ASSIGNED TASK
Exclude the images, then return every line below exactly as written.

DATA FOR THE TASK
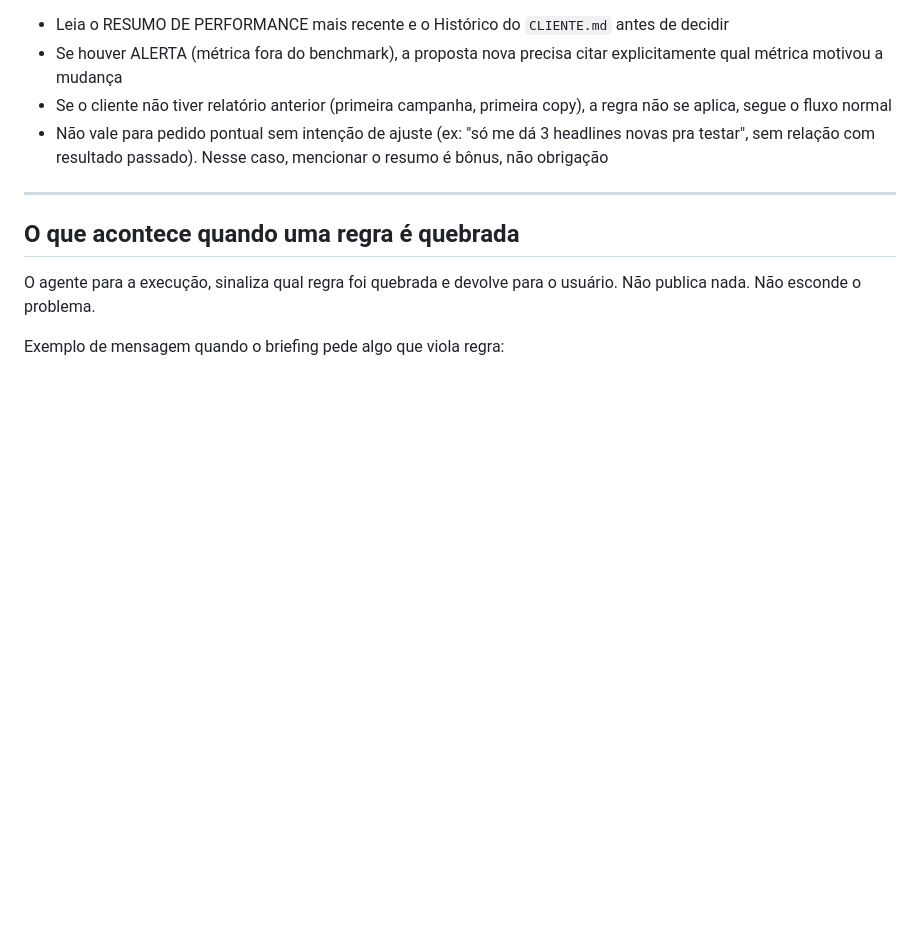
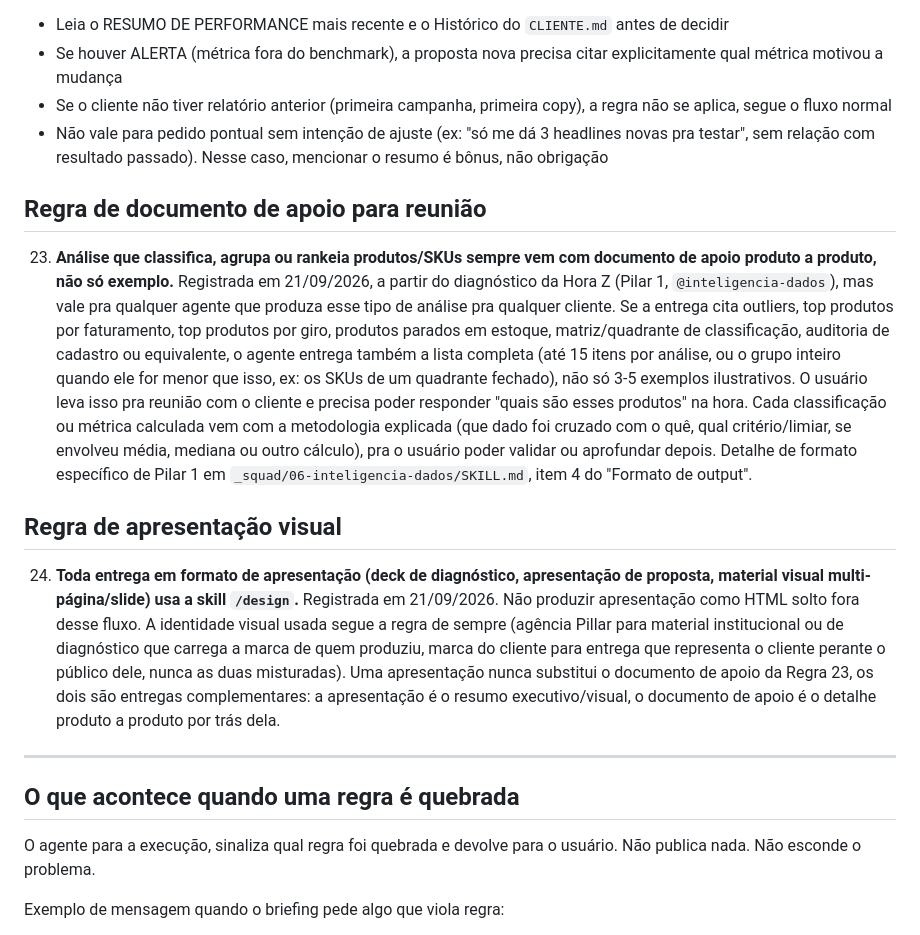
Before and after one commit to pillarmatcon/pillar-squad, a Markdown page: _squad/_shared/regras-globais.md, the part around the change. GitHub-like rendering; blank space fills up the shorter version.

```diff
--- a/_squad/_shared/regras-globais.md
+++ b/_squad/_shared/regras-globais.md
@@ -81,6 +81,14 @@
    - Se o cliente não tiver relatório anterior (primeira campanha, primeira copy), a regra não se aplica, segue o fluxo normal
    - Não vale para pedido pontual sem intenção de ajuste (ex: "só me dá 3 headlines novas pra testar", sem relação com resultado passado). Nesse caso, mencionar o resumo é bônus, não obrigação
 
+## Regra de documento de apoio para reunião
+
+23. **Análise que classifica, agrupa ou rankeia produtos/SKUs sempre vem com documento de apoio produto a produto, não só exemplo.** Registrada em 21/09/2026, a partir do diagnóstico da Hora Z (Pilar 1, `@inteligencia-dados`), mas vale pra qualquer agente que produza esse tipo de análise pra qualquer cliente. Se a entrega cita outliers, top produtos por faturamento, top produtos por giro, produtos parados em estoque, matriz/quadrante de classificação, auditoria de cadastro ou equivalente, o agente entrega também a lista completa (até 15 itens por análise, ou o grupo inteiro quando ele for menor que isso, ex: os SKUs de um quadrante fechado), não só 3-5 exemplos ilustrativos. O usuário leva isso pra reunião com o cliente e precisa poder responder "quais são esses produtos" na hora. Cada classificação ou métrica calculada vem com a metodologia explicada (que dado foi cruzado com o quê, qual critério/limiar, se envolveu média, mediana ou outro cálculo), pra o usuário poder validar ou aprofundar depois. Detalhe de formato específico de Pilar 1 em `_squad/06-inteligencia-dados/SKILL.md`, item 4 do "Formato de output".
+
+## Regra de apresentação visual
+
+24. **Toda entrega em formato de apresentação (deck de diagnóstico, apresentação de proposta, material visual multi-página/slide) usa a skill `/design`.** Registrada em 21/09/2026. Não produzir apresentação como HTML solto fora desse fluxo. A identidade visual usada segue a regra de sempre (agência Pillar para material institucional ou de diagnóstico que carrega a marca de quem produziu, marca do cliente para entrega que representa o cliente perante o público dele, nunca as duas misturadas). Uma apresentação nunca substitui o documento de apoio da Regra 23, os dois são entregas complementares: a apresentação é o resumo executivo/visual, o documento de apoio é o detalhe produto a produto por trás dela.
+
 ---
 
 ## O que acontece quando uma regra é quebrada
```
Also changed, not shown: _squad/06-inteligencia-dados/SKILL.md (+7 -0 lines).
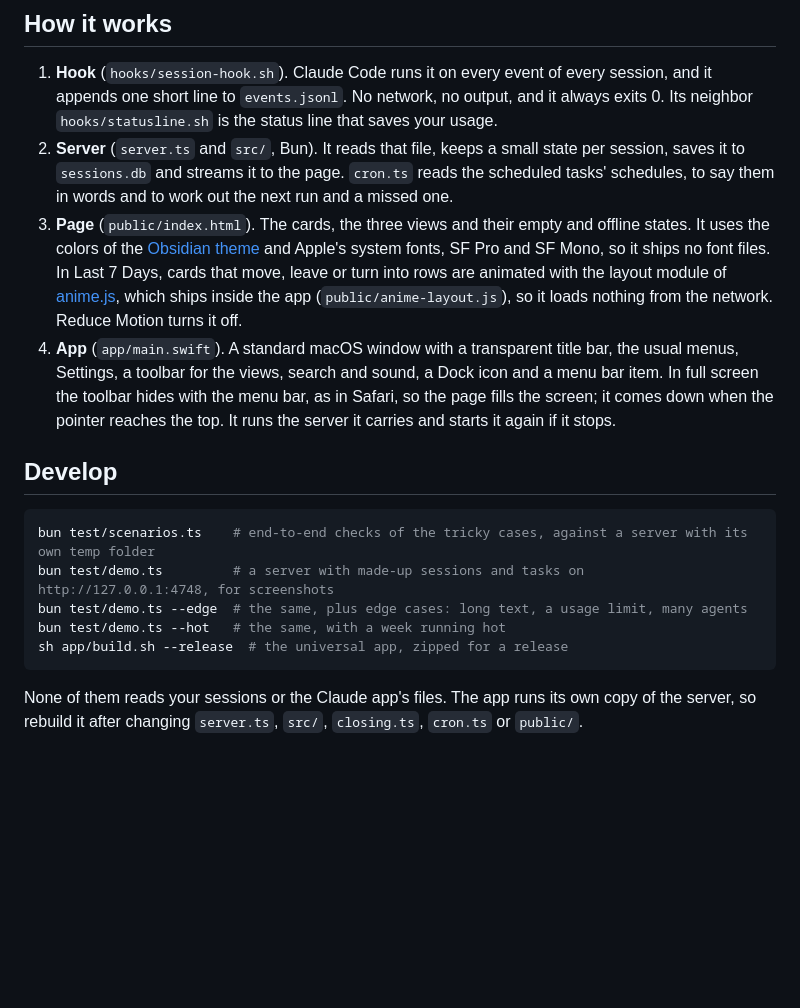
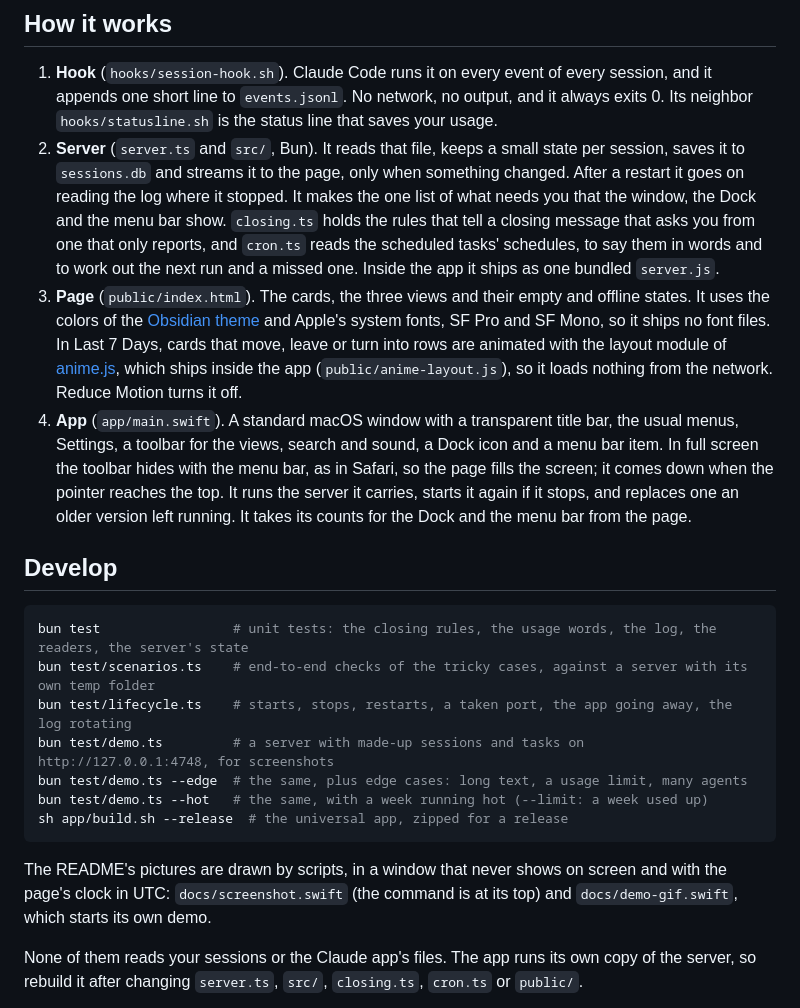
Before and after one commit to creative-context/claude-session-monitor, a Markdown page: README.md, the part around one of its changes. Drawn GitHub-style; blank space fills up the shorter version.

Commit message:
Describe 0.5.0 in the README: how the server and app work now, the tests and the pictures

````diff
--- a/README.md
+++ b/README.md
@@ -174,19 +174,23 @@ It never stores whole conversations.
 ## How it works
 
 1. **Hook** (`hooks/session-hook.sh`). Claude Code runs it on every event of every session, and it appends one short line to `events.jsonl`. No network, no output, and it always exits 0. Its neighbor `hooks/statusline.sh` is the status line that saves your usage.
-2. **Server** (`server.ts` and `src/`, Bun). It reads that file, keeps a small state per session, saves it to `sessions.db` and streams it to the page. `cron.ts` reads the scheduled tasks' schedules, to say them in words and to work out the next run and a missed one.
+2. **Server** (`server.ts` and `src/`, Bun). It reads that file, keeps a small state per session, saves it to `sessions.db` and streams it to the page, only when something changed. After a restart it goes on reading the log where it stopped. It makes the one list of what needs you that the window, the Dock and the menu bar show. `closing.ts` holds the rules that tell a closing message that asks you from one that only reports, and `cron.ts` reads the scheduled tasks' schedules, to say them in words and to work out the next run and a missed one. Inside the app it ships as one bundled `server.js`.
 3. **Page** (`public/index.html`). The cards, the three views and their empty and offline states. It uses the colors of the [Obsidian theme](https://github.com/creative-context/astryx-theme-obsidian) and Apple\'s system fonts, SF Pro and SF Mono, so it ships no font files. In Last 7 Days, cards that move, leave or turn into rows are animated with the layout module of [anime.js](https://animejs.com), which ships inside the app (`public/anime-layout.js`), so it loads nothing from the network. Reduce Motion turns it off.
-4. **App** (`app/main.swift`). A standard macOS window with a transparent title bar, the usual menus, Settings, a toolbar for the views, search and sound, a Dock icon and a menu bar item. In full screen the toolbar hides with the menu bar, as in Safari, so the page fills the screen; it comes down when the pointer reaches the top. It runs the server it carries and starts it again if it stops.
+4. **App** (`app/main.swift`). A standard macOS window with a transparent title bar, the usual menus, Settings, a toolbar for the views, search and sound, a Dock icon and a menu bar item. In full screen the toolbar hides with the menu bar, as in Safari, so the page fills the screen; it comes down when the pointer reaches the top. It runs the server it carries, starts it again if it stops, and replaces one an older version left running. It takes its counts for the Dock and the menu bar from the page.
 
 ## Develop
 
 ```bash
+bun test                 # unit tests: the closing rules, the usage words, the log, the readers, the server's state
 bun test/scenarios.ts    # end-to-end checks of the tricky cases, against a server with its own temp folder
+bun test/lifecycle.ts    # starts, stops, restarts, a taken port, the app going away, the log rotating
 bun test/demo.ts         # a server with made-up sessions and tasks on http://127.0.0.1:4748, for screenshots
 bun test/demo.ts --edge  # the same, plus edge cases: long text, a usage limit, many agents
-bun test/demo.ts --hot   # the same, with a week running hot
+bun test/demo.ts --hot   # the same, with a week running hot (--limit: a week used up)
 sh app/build.sh --release  # the universal app, zipped for a release
 ```
+
+The README's pictures are drawn by scripts, in a window that never shows on screen and with the page's clock in UTC: `docs/screenshot.swift` (the command is at its top) and `docs/demo-gif.swift`, which starts its own demo.
 
 None of them reads your sessions or the Claude app's files. The app runs its own copy of the server, so rebuild it after changing `server.ts`, `src/`, `closing.ts`, `cron.ts` or `public/`.
 
````
Also changed, not shown: other parts of README.md (+1 -1 lines).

ANSWER TO THE EXERCISE
Before and after one commit to pillarmatcon/pillar-squad, a Markdown page: _squad/_shared/regras-globais.md, the part around the change. GitHub-like rendering; blank space fills up the shorter version.

```diff
--- a/_squad/_shared/regras-globais.md
+++ b/_squad/_shared/regras-globais.md
@@ -81,6 +81,14 @@
    - Se o cliente não tiver relatório anterior (primeira campanha, primeira copy), a regra não se aplica, segue o fluxo normal
    - Não vale para pedido pontual sem intenção de ajuste (ex: "só me dá 3 headlines novas pra testar", sem relação com resultado passado). Nesse caso, mencionar o resumo é bônus, não obrigação
 
+## Regra de documento de apoio para reunião
+
+23. **Análise que classifica, agrupa ou rankeia produtos/SKUs sempre vem com documento de apoio produto a produto, não só exemplo.** Registrada em 21/09/2026, a partir do diagnóstico da Hora Z (Pilar 1, `@inteligencia-dados`), mas vale pra qualquer agente que produza esse tipo de análise pra qualquer cliente. Se a entrega cita outliers, top produtos por faturamento, top produtos por giro, produtos parados em estoque, matriz/quadrante de classificação, auditoria de cadastro ou equivalente, o agente entrega também a lista completa (até 15 itens por análise, ou o grupo inteiro quando ele for menor que isso, ex: os SKUs de um quadrante fechado), não só 3-5 exemplos ilustrativos. O usuário leva isso pra reunião com o cliente e precisa poder responder "quais são esses produtos" na hora. Cada classificação ou métrica calculada vem com a metodologia explicada (que dado foi cruzado com o quê, qual critério/limiar, se envolveu média, mediana ou outro cálculo), pra o usuário poder validar ou aprofundar depois. Detalhe de formato específico de Pilar 1 em `_squad/06-inteligencia-dados/SKILL.md`, item 4 do "Formato de output".
+
+## Regra de apresentação visual
+
+24. **Toda entrega em formato de apresentação (deck de diagnóstico, apresentação de proposta, material visual multi-página/slide) usa a skill `/design`.** Registrada em 21/09/2026. Não produzir apresentação como HTML solto fora desse fluxo. A identidade visual usada segue a regra de sempre (agência Pillar para material institucional ou de diagnóstico que carrega a marca de quem produziu, marca do cliente para entrega que representa o cliente perante o público dele, nunca as duas misturadas). Uma apresentação nunca substitui o documento de apoio da Regra 23, os dois são entregas complementares: a apresentação é o resumo executivo/visual, o documento de apoio é o detalhe produto a produto por trás dela.
+
 ---
 
 ## O que acontece quando uma regra é quebrada
```
Also changed, not shown: _squad/06-inteligencia-dados/SKILL.md (+7 -0 lines).
Before and after one commit to creative-context/claude-session-monitor, a Markdown page: README.md, the part around one of its changes. Drawn GitHub-style; blank space fills up the shorter version.

Commit message:
Describe 0.5.0 in the README: how the server and app work now, the tests and the pictures

````diff
--- a/README.md
+++ b/README.md
@@ -174,19 +174,23 @@ It never stores whole conversations.
 ## How it works
 
 1. **Hook** (`hooks/session-hook.sh`). Claude Code runs it on every event of every session, and it appends one short line to `events.jsonl`. No network, no output, and it always exits 0. Its neighbor `hooks/statusline.sh` is the status line that saves your usage.
-2. **Server** (`server.ts` and `src/`, Bun). It reads that file, keeps a small state per session, saves it to `sessions.db` and streams it to the page. `cron.ts` reads the scheduled tasks' schedules, to say them in words and to work out the next run and a missed one.
+2. **Server** (`server.ts` and `src/`, Bun). It reads that file, keeps a small state per session, saves it to `sessions.db` and streams it to the page, only when something changed. After a restart it goes on reading the log where it stopped. It makes the one list of what needs you that the window, the Dock and the menu bar show. `closing.ts` holds the rules that tell a closing message that asks you from one that only reports, and `cron.ts` reads the scheduled tasks' schedules, to say them in words and to work out the next run and a missed one. Inside the app it ships as one bundled `server.js`.
 3. **Page** (`public/index.html`). The cards, the three views and their empty and offline states. It uses the colors of the [Obsidian theme](https://github.com/creative-context/astryx-theme-obsidian) and Apple\'s system fonts, SF Pro and SF Mono, so it ships no font files. In Last 7 Days, cards that move, leave or turn into rows are animated with the layout module of [anime.js](https://animejs.com), which ships inside the app (`public/anime-layout.js`), so it loads nothing from the network. Reduce Motion turns it off.
-4. **App** (`app/main.swift`). A standard macOS window with a transparent title bar, the usual menus, Settings, a toolbar for the views, search and sound, a Dock icon and a menu bar item. In full screen the toolbar hides with the menu bar, as in Safari, so the page fills the screen; it comes down when the pointer reaches the top. It runs the server it carries and starts it again if it stops.
+4. **App** (`app/main.swift`). A standard macOS window with a transparent title bar, the usual menus, Settings, a toolbar for the views, search and sound, a Dock icon and a menu bar item. In full screen the toolbar hides with the menu bar, as in Safari, so the page fills the screen; it comes down when the pointer reaches the top. It runs the server it carries, starts it again if it stops, and replaces one an older version left running. It takes its counts for the Dock and the menu bar from the page.
 
 ## Develop
 
 ```bash
+bun test                 # unit tests: the closing rules, the usage words, the log, the readers, the server's state
 bun test/scenarios.ts    # end-to-end checks of the tricky cases, against a server with its own temp folder
+bun test/lifecycle.ts    # starts, stops, restarts, a taken port, the app going away, the log rotating
 bun test/demo.ts         # a server with made-up sessions and tasks on http://127.0.0.1:4748, for screenshots
 bun test/demo.ts --edge  # the same, plus edge cases: long text, a usage limit, many agents
-bun test/demo.ts --hot   # the same, with a week running hot
+bun test/demo.ts --hot   # the same, with a week running hot (--limit: a week used up)
 sh app/build.sh --release  # the universal app, zipped for a release
 ```
+
+The README's pictures are drawn by scripts, in a window that never shows on screen and with the page's clock in UTC: `docs/screenshot.swift` (the command is at its top) and `docs/demo-gif.swift`, which starts its own demo.
 
 None of them reads your sessions or the Claude app's files. The app runs its own copy of the server, so rebuild it after changing `server.ts`, `src/`, `closing.ts`, `cron.ts` or `public/`.
 
````
Also changed, not shown: other parts of README.md (+1 -1 lines).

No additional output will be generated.